Amongst the first to appear, often only a day or two after fire, are strange, hard, mushroom-like fungi with pores, not gills in the genus Laccocephalum (see image at bottom of this post). Their fruit-bodies grow from an underground storage-organ called a sclerotium. The sclerotium of Laccocephalum mylittae, native bread, was eaten by Aborigines (image on right). It may weigh up to 20 kg.
Yellow, orange, brown and black disc fungi appear. Some species fruit only in the first year after fire, others in the second and some for several years.
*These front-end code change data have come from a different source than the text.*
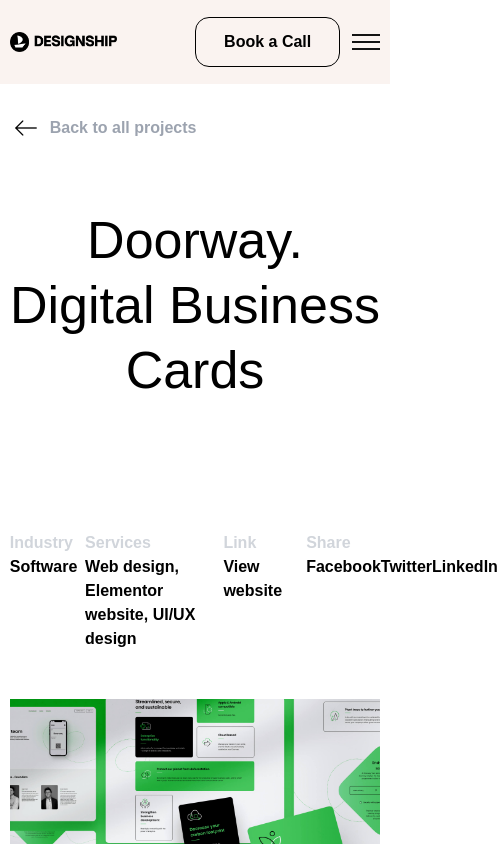
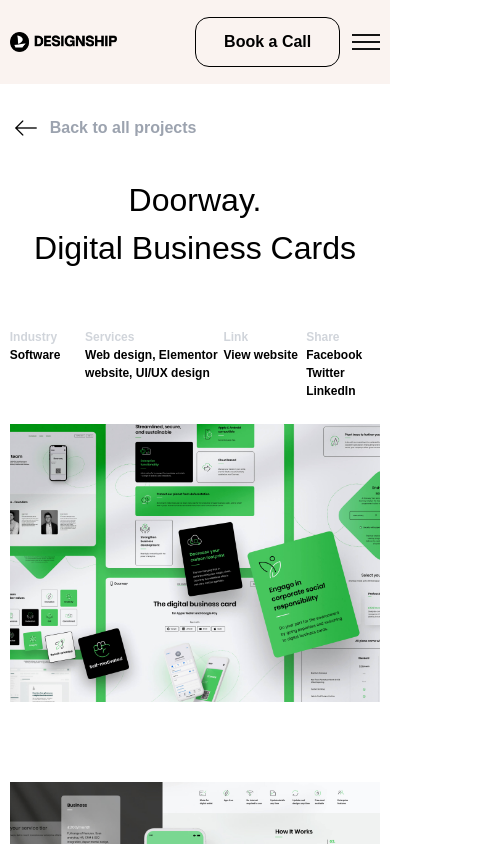
Before and after one commit to faheem303/designship, a React (Create React App) app: page /portfolio/productpage in a window 390 px wide. Shown: the top 844 px of the page, 498 px wide, since content can reach past the window. Built offline with nearby package versions, Linux system fonts and the light colour scheme; a web font is replaced by a local one.

Commit message:
ui chnages

```diff
--- a/src/Layout/footer/index.jsx
+++ b/src/Layout/footer/index.jsx
@@ -5,7 +5,7 @@ import pen from "../../assets/logo/pen.png"
 function Footer() {
   return (
     <div className="bg-[#4a4f74] bg-main  ">
-      <div className="py-[5rem] containers xs:space-y-8 2xl:flex xl:flex lg:flex md:flex sm:flex block justify-betwen">
+      <div className="py-[5rem] containers 2xl:space-y-0 xl:space-y-0 lg:space-y-0 md:space-y-0 sm:space-y-8 space-y-8 2xl:flex xl:flex lg:flex md:flex sm:flex block justify-betwen">
         <div className="2xl:w-[35%] xl:w-[35%] lg:w-[35%] md:w-[35%] sm:w-[35%] w-[100%]">
           <img className="w-[150px]" src={ftrimg} alt="" />
         </div>
--- a/src/Pages/Productpage.jsx
+++ b/src/Pages/Productpage.jsx
@@ -22,26 +22,26 @@ function Productpage() {
                         <h4 className='text-[16px] text-gray-400 font-[600] '>Back to all projects</h4>
                     </div>
                 </Link>
-                <div className='pb-[5rem] pt-[4rem] text-center'>
-                    <h3 className='text-[52px] font-[400] leading-[65px]'>Doorway. <br />
+                <div className='2xl:pb-[5rem] 2xl:pt-[4rem] xl:pb-[5rem] xl:pt-[4rem] lg:pb-[5rem] lg:pt-[4rem] md:pb-[5rem] md:pt-[4rem] sm:pb-[5rem] sm:pt-[4rem]   pb-[2rem] pt-[2rem] text-center'>
+                    <h3 className='2xl:text-[52px] xl:text-[52px] lg:text-[52px] md:text-[52px] sm:text-[52px] text-[32px] font-[400] '>Doorway. <br />
                         Digital Business Cards</h3>
                 </div>
-                <div className='flex justify-between py-12'>
+                <div className='flex justify-between 2xl:py-12 xl:py-12 lg:py-12 md:py-12 sm:py-12 py-6'>
                     <div className='w-[20%]'>
-                        <h5 className='text-[16px] text-gray-300 font-[600]'>Industry</h5>
-                        <h4 className='text-[16px] font-[600]'>Software</h4>
+                        <h5 className='2xl:text-[16px] xl:text-[16px] lg:text-[16px] md:text-[16px] sm:text-[16px] text-[12px] text-gray-300 font-[600]'>Industry</h5>
+                        <h4 className='2xl:text-[16px] xl:text-[16px] lg:text-[16px] md:text-[16px] sm:text-[16px] text-[12px] font-[600]'>Software</h4>
                     </div>
                     <div className='w-[37%]'>
-                        <h5 className='text-[16px] text-gray-300 font-[600]'>Services</h5>
-                        <h4 className='text-[16px] font-[600]'>Web design, Elementor website, UI/UX design</h4>
+                        <h5 className='2xl:text-[16px] xl:text-[16px] lg:text-[16px] md:text-[16px] sm:text-[16px] text-[12px] text-gray-300 font-[600]'>Services</h5>
+                        <h4 className='2xl:text-[16px] xl:text-[16px] lg:text-[16px] md:text-[16px] sm:text-[16px] text-[12px] font-[600]'>Web design, Elementor website, UI/UX design</h4>
                     </div>
                     <div className='w-[22%]'>
-                        <h5 className='text-[16px] text-gray-300 font-[600]'>Link</h5>
-                        <h4 className='text-[16px] font-[600]'>View website</h4>
+                        <h5 className='2xl:text-[16px] xl:text-[16px] lg:text-[16px] md:text-[16px] sm:text-[16px] text-[12px] text-gray-300 font-[600]'>Link</h5>
+                        <h4 className='2xl:text-[16px] xl:text-[16px] lg:text-[16px] md:text-[16px] sm:text-[16px] text-[12px] font-[600]'>View website</h4>
                     </div>
                     <div className='w-[20%]'>
-                        <h5 className='text-[16px] text-gray-300 font-[600]'>Share</h5>
-                        <h4 className='text-[16px] font-[600] flex justify-between'><span>Facebook</span> <span>Twitter</span> <span>LinkedIn</span></h4>
+                        <h5 className='2xl:text-[16px] xl:text-[16px] lg:text-[16px] md:text-[16px] sm:text-[16px] text-[12px] text-gray-300 font-[600]'>Share</h5>
+                        <h4 className='2xl:text-[16px] xl:text-[16px] lg:text-[16px] md:text-[16px] sm:text-[16px] text-[12px] block font-[600] flex justify-between flex-wrap'><span>Facebook</span> <span>Twitter</span> <span>LinkedIn</span></h4>
                     </div>
                 </div>
                 <div className='space-y-[5rem] pb-8'>
--- a/src/index.css
+++ b/src/index.css
@@ -24,9 +24,18 @@ body {
 .cardswrapper :nth-child(4){
   margin-top: 20rem !important;
   }
+  @media only screen and (max-width: 600px) {
+    .cardswrapper :nth-child(4) {
+      margin-top: 3rem !important;
+    }
+    .cardswrapper :nth-child(5){
+      margin-bottom: 3rem !important;
+      }
+  }
   .cardswrapper :nth-child(5){
     margin-bottom: 7rem !important;
     }
+
 
 .hero-bg-img {
   background-image: url(./assets/images/64eb7153d04155015b84a72d_Group\ 6858arrows.svg);
```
As litter builds up recycling fungi break it down returning nutrients to the soil.
Mycorrhizal fungi (e.g. from the genus Laccaria, image below), which form symbiotic relationships with plants become re-established, collecting nutrients and water for the partner plant and receiving energy-giving sugars in return. Gradually, the web of life with all its complex communication systems regains momentum, habitats are re-established, insects and other animal life return and natural cycles continue.
We observed this pattern after the 2007 bushfires on Kangaroo Island. Since Flinders Chase National Park is relatively self-contained, weeds which often invade bare areas did not threaten the native systems. Keeping out weeds after a fire is a major concern.
Another concern is that it takes time for the bush to re-establish itself, some studies showing that it takes at least five years but this time lapse varies with different habitats. We have found that most groups of fungi have returned to pre-fire levels. It is now 12 years since the last major fires on the island and Kangaroo Island has shown itself to be resilient.
Atlas of Living Australia. Geopyxis carbonaria (Alb. & Schwein) Sacc.
Catcheside, P. (2009). Phoenicoid discomycetes in Kangaroo Island. Fungimap Newsletter 38: 5-8.
George, P. (2008). Fungimap survey on Kangaroo Island. Fungimap Newsletter 36: 13-15.
Kalotas, A.C. (1996). Aboriginal knowledge and use of fungi. In Orchard, A.E. (Exec. Ed.), Mallett, K. & Grgurinovic C. (Vol. Eds.). Fungi of Australia, Vol. 1B: Introduction-Fungi in the Environment. (Australian Biological Resources Study, Canberra).
McMullan-Fisher, S. J. M., May, T. W. & Keane, P. J. (2002). The macrofungal community and fire in a Mountain Ash forest in southern Australia. Fungal Diversity 10: 57-76.
Robinson, R.M. (2009). Laccocephalums on Kangaroo Island. Fungimap Newsletter 37: 6-7.
Spooner, B. & Roberts, P. (2005). Fungi. (Collins: New Naturalist Library).
Yales, D. (2019). Fire-spawned forest fungi hide out in other organisms, study finds. PHYS.ORG website.
Written by State Herbarium Hon. Research Associate Pam Catcheside.